> _What to do_: In the material below, which lines hold the word "release"? Pick each one out.

> _Given information_:
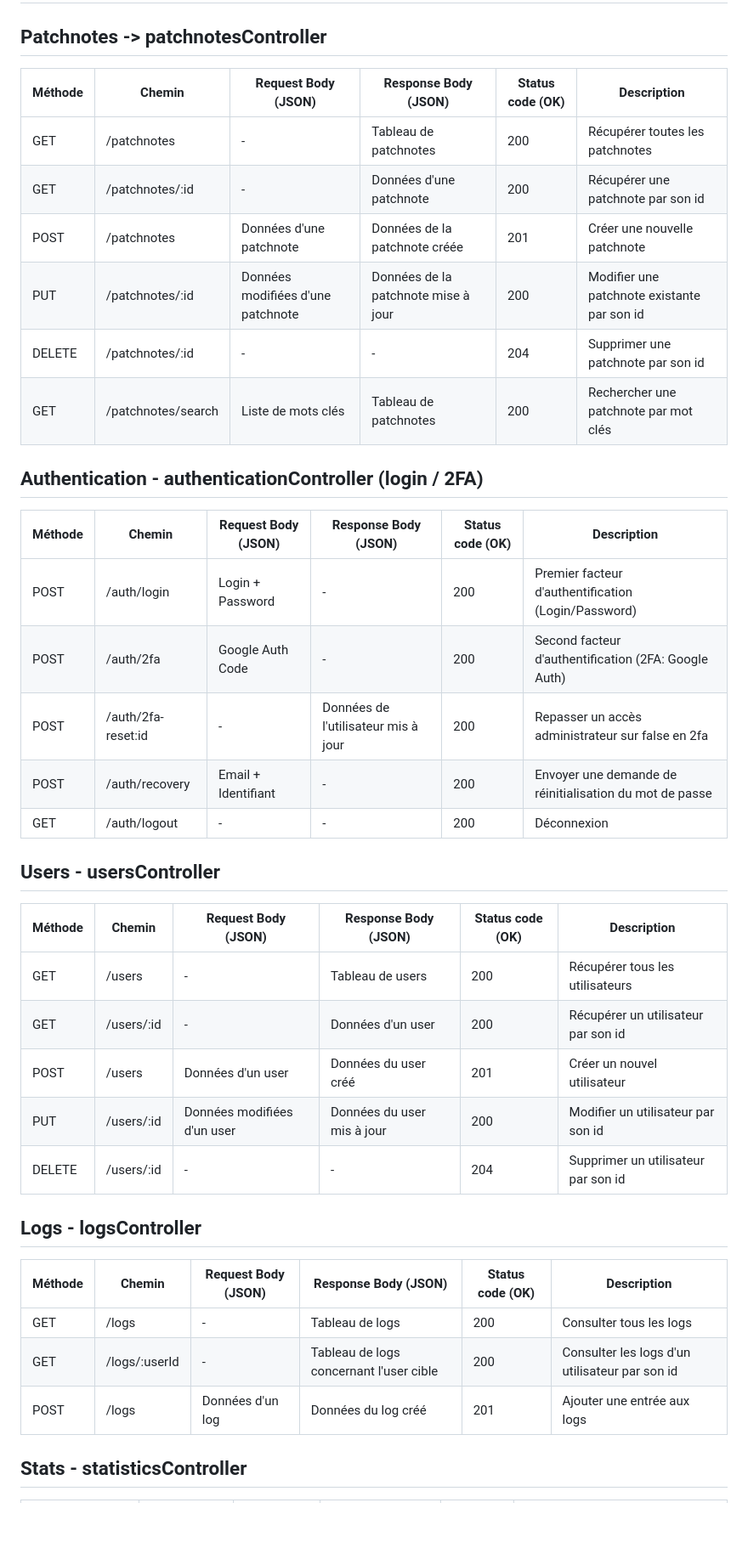
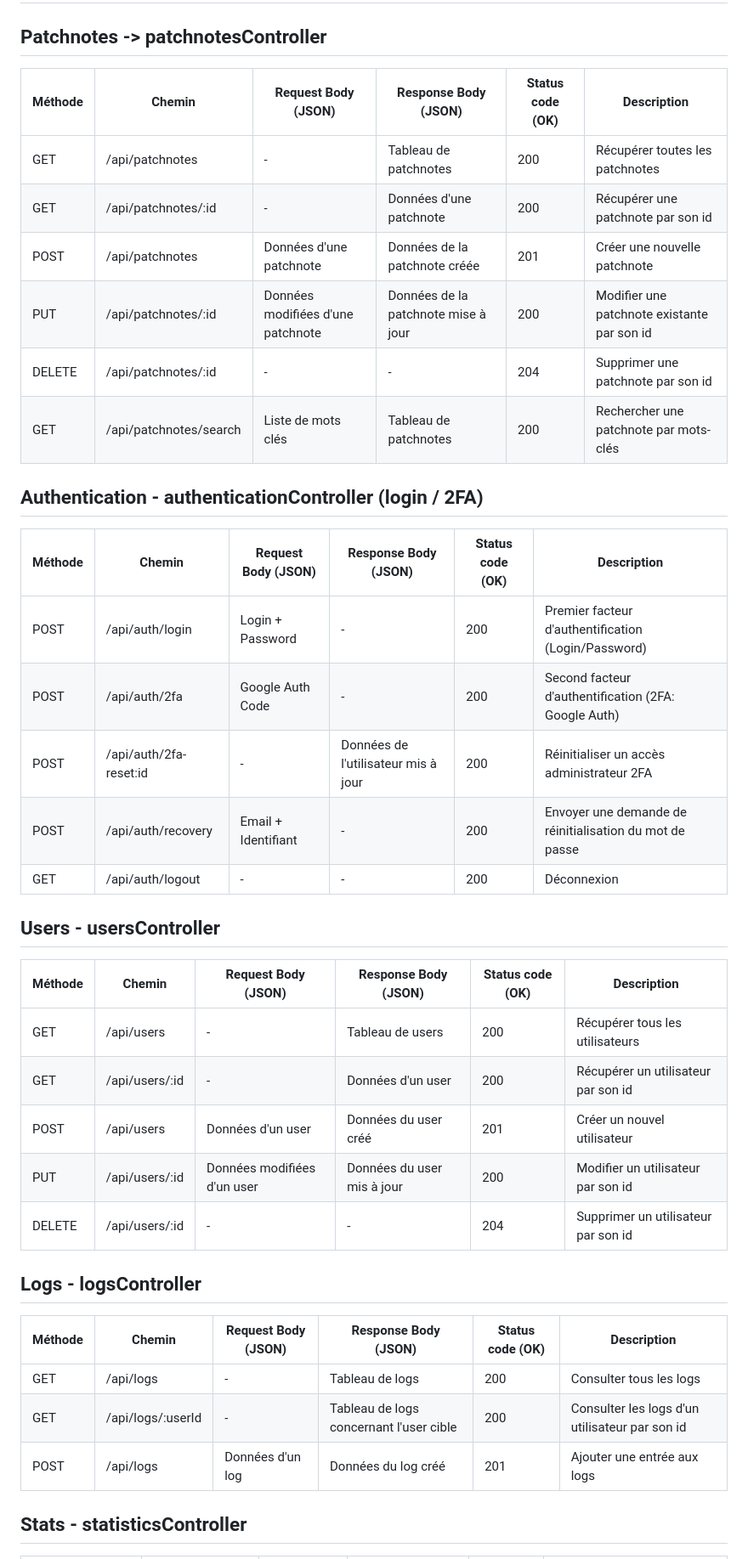
Before and after one commit to Neyticom/Deadlock-France-webapp-front, a Markdown page: docs/concept/endpoints.md, the part around the change printed below. Shown: that part at 85% size. Drawn GitHub-style; blank space fills up the shorter version.

Commit message:
docs: update endpoints.md to include API prefix in all routes

```diff
--- a/docs/concept/endpoints.md
+++ b/docs/concept/endpoints.md
@@ -2,42 +2,42 @@
 
 ## Patchnotes -> patchnotesController
 
-| Méthode | Chemin | Request Body (JSON) | Response Body (JSON) | Status code (OK) | Description |
-| ------- | ------ | --------------- | ---------------- | ---------------- | ----------- |
-| GET | /patchnotes | - | Tableau de patchnotes | 200 | Récupérer toutes les patchnotes |
-| GET | /patchnotes/:id | - | Données d'une patchnote | 200 | Récupérer une patchnote par son id |
-| POST | /patchnotes | Données d'une patchnote | Données de la patchnote créée | 201 | Créer une nouvelle patchnote |
-| PUT | /patchnotes/:id | Données modifiées d'une patchnote | Données de la patchnote mise à jour | 200 | Modifier une patchnote existante par son id |
-| DELETE | /patchnotes/:id | - | - | 204 | Supprimer une patchnote par son id |
-| GET | /patchnotes/search | Liste de mots clés | Tableau de patchnotes | 200 | Rechercher une patchnote par mot clés |
+| Méthode | Chemin               | Request Body (JSON)       | Response Body (JSON)        | Status code (OK) | Description                            |
+| ------- | -------------------- | ------------------------- | --------------------------- | ---------------- | -------------------------------------- |
+| GET     | /api/patchnotes      | -                         | Tableau de patchnotes       | 200              | Récupérer toutes les patchnotes        |
+| GET     | /api/patchnotes/:id  | -                         | Données d'une patchnote     | 200              | Récupérer une patchnote par son id     |
+| POST    | /api/patchnotes      | Données d'une patchnote   | Données de la patchnote créée | 201            | Créer une nouvelle patchnote           |
+| PUT     | /api/patchnotes/:id  | Données modifiées d'une patchnote | Données de la patchnote mise à jour | 200  | Modifier une patchnote existante par son id |
+| DELETE  | /api/patchnotes/:id  | -                         | -                           | 204              | Supprimer une patchnote par son id     |
+| GET     | /api/patchnotes/search | Liste de mots clés       | Tableau de patchnotes       | 200              | Rechercher une patchnote par mots-clés |
 
 ## Authentication - authenticationController (login / 2FA)
 
-| Méthode | Chemin | Request Body (JSON) | Response Body (JSON) | Status code (OK) | Description |
-| ------- | ------ | --------------- | ---------------- | ---------------- | ----------- |
-| POST | /auth/login | Login + Password | - | 200 | Premier facteur d'authentification (Login/Password) |
-| POST | /auth/2fa | Google Auth Code | - | 200 | Second facteur d'authentification (2FA: Google Auth) |
-| POST | /auth/2fa-reset:id | - | Données de l'utilisateur mis à jour | 200 | Repasser un accès administrateur sur false en 2fa |
-| POST | /auth/recovery | Email + Identifiant | - | 200 | Envoyer une demande de réinitialisation du mot de passe |
-| GET | /auth/logout | - | - | 200 | Déconnexion |
+| Méthode | Chemin                 | Request Body (JSON)           | Response Body (JSON)        | Status code (OK) | Description                                  |
+| ------- | ---------------------- | ----------------------------- | --------------------------- | ---------------- | -------------------------------------------- |
+| POST    | /api/auth/login        | Login + Password              | -                           | 200              | Premier facteur d'authentification (Login/Password) |
+| POST    | /api/auth/2fa          | Google Auth Code              | -                           | 200              | Second facteur d'authentification (2FA: Google Auth) |
+| POST    | /api/auth/2fa-reset:id | -                             | Données de l'utilisateur mis à jour | 200          | Réinitialiser un accès administrateur 2FA   |
+| POST    | /api/auth/recovery     | Email + Identifiant           | -                           | 200              | Envoyer une demande de réinitialisation du mot de passe |
+| GET     | /api/auth/logout       | -                             | -                           | 200              | Déconnexion                                 |
 
 ## Users - usersController
 
-| Méthode | Chemin | Request Body (JSON) | Response Body (JSON) | Status code (OK) | Description |
-| ------- | ------ | --------------- | ---------------- | ---------------- | ----------- |
-| GET | /users | - | Tableau de users | 200 | Récupérer tous les utilisateurs |
-| GET | /users/:id | - | Données d'un user | 200 | Récupérer un utilisateur par son id |
-| POST | /users | Données d'un user | Données du user créé | 201 | Créer un nouvel utilisateur |
-| PUT | /users/:id  | Données modifiées d'un user | Données du user mis à jour | 200 | Modifier un utilisateur par son id |
-| DELETE | /users/:id | - | - | 204 | Supprimer un utilisateur par son id |
+| Méthode | Chemin            | Request Body (JSON)       | Response Body (JSON)        | Status code (OK) | Description                            |
+| ------- | ----------------- | ------------------------- | --------------------------- | ---------------- | -------------------------------------- |
+| GET     | /api/users        | -                         | Tableau de users            | 200              | Récupérer tous les utilisateurs        |
+| GET     | /api/users/:id    | -                         | Données d'un user           | 200              | Récupérer un utilisateur par son id    |
+| POST    | /api/users        | Données d'un user         | Données du user créé         | 201              | Créer un nouvel utilisateur            |
+| PUT     | /api/users/:id    | Données modifiées d'un user | Données du user mis à jour  | 200              | Modifier un utilisateur par son id     |
+| DELETE  | /api/users/:id    | -                         | -                           | 204              | Supprimer un utilisateur par son id    |
 
 ## Logs - logsController
 
-| Méthode | Chemin | Request Body (JSON) | Response Body (JSON) | Status code (OK) | Description |
-| ------- | ------ | --------------- | ---------------- | ---------------- | ----------- |
-| GET | /logs | - | Tableau de logs | 200 | Consulter tous les logs |
-| GET | /logs/:userId | - | Tableau de logs concernant l'user cible | 200 | Consulter les logs d'un utilisateur par son id |
-| POST | /logs | Données d'un log | Données du log créé | 201 | Ajouter une entrée aux logs |
+| Méthode | Chemin           | Request Body (JSON)       | Response Body (JSON)        | Status code (OK) | Description                            |
+| ------- | ---------------- | ------------------------- | --------------------------- | ---------------- | -------------------------------------- |
+| GET     | /api/logs        | -                         | Tableau de logs             | 200              | Consulter tous les logs                |
+| GET     | /api/logs/:userId | -                        | Tableau de logs concernant l'user cible | 200         | Consulter les logs d'un utilisateur par son id |
+| POST    | /api/logs        | Données d'un log          | Données du log créé          | 201              | Ajouter une entrée aux logs            |
 
 ## Stats - statisticsController
 
```
Also changed, not shown: other parts of docs/concept/endpoints.md (+10 -10 lines).
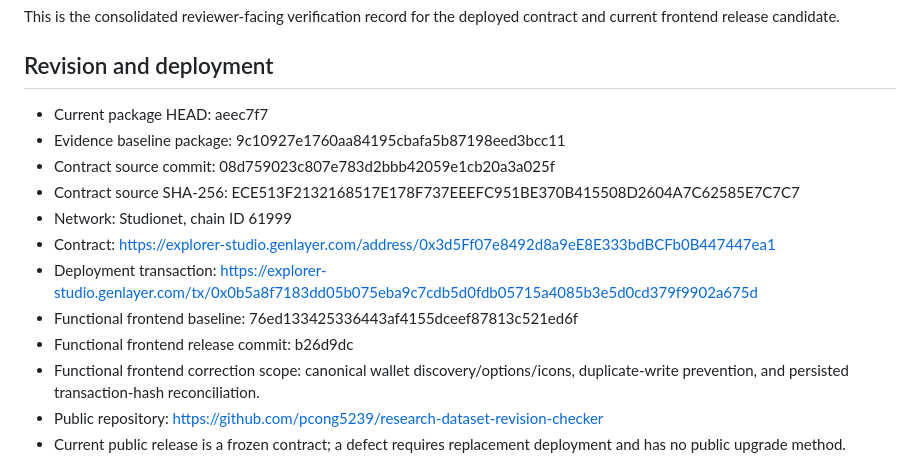
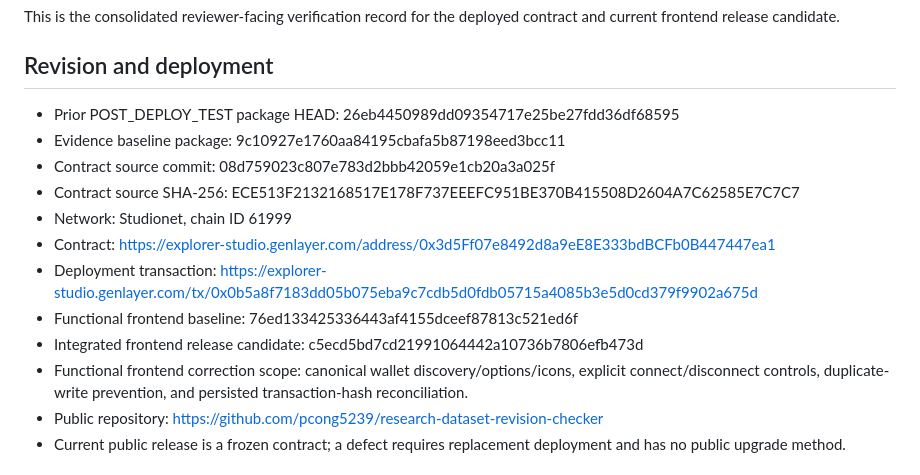
Before and after one commit to pcong5239/research-dataset-revision-checker, a Markdown page: docs/VERIFICATION.md, the part around the change. GitHub-like rendering.

Commit message:
Bind verification to integrated frontend candidate

```diff
--- a/docs/VERIFICATION.md
+++ b/docs/VERIFICATION.md
@@ -4,7 +4,7 @@ This is the consolidated reviewer-facing verification record for the deployed co
 
 ## Revision and deployment
 
-- Current package HEAD: aeec7f7
+- Prior POST_DEPLOY_TEST package HEAD: 26eb4450989dd09354717e25be27fdd36df68595
 - Evidence baseline package: 9c10927e1760aa84195cbafa5b87198eed3bcc11
 - Contract source commit: 08d759023c807e783d2bbb42059e1cb20a3a025f
 - Contract source SHA-256: ECE513F2132168517E178F737EEEFC951BE370B415508D2604A7C62585E7C7C7
@@ -12,8 +12,8 @@ This is the consolidated reviewer-facing verification record for the deployed co
 - Contract: https://explorer-studio.genlayer.com/address/0x3d5Ff07e8492d8a9eE8E333bdBCFb0B447447ea1
 - Deployment transaction: https://explorer-studio.genlayer.com/tx/0x0b5a8f7183dd05b075eba9c7cdb5d0fdb05715a4085b3e5d0cd379f9902a675d
 - Functional frontend baseline: 76ed133425336443af4155dceef87813c521ed6f
-- Functional frontend release commit: b26d9dc
-- Functional frontend correction scope: canonical wallet discovery/options/icons, duplicate-write prevention, and persisted transaction-hash reconciliation.
+- Integrated frontend release candidate: c5ecd5bd7cd21991064442a10736b7806efb473d
+- Functional frontend correction scope: canonical wallet discovery/options/icons, explicit connect/disconnect controls, duplicate-write prevention, and persisted transaction-hash reconciliation.
 - Public repository: https://github.com/pcong5239/research-dataset-revision-checker
 - Current public release is a frozen contract; a defect requires replacement deployment and has no public upgrade method.
 
```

> _Response area_:
-- Functional frontend release commit: b26d9dc
+- Integrated frontend release candidate: c5ecd5bd7cd21991064442a10736b7806efb473d
 - Current public release is a frozen contract; a defect requires replacement deployment and has no public upgrade method.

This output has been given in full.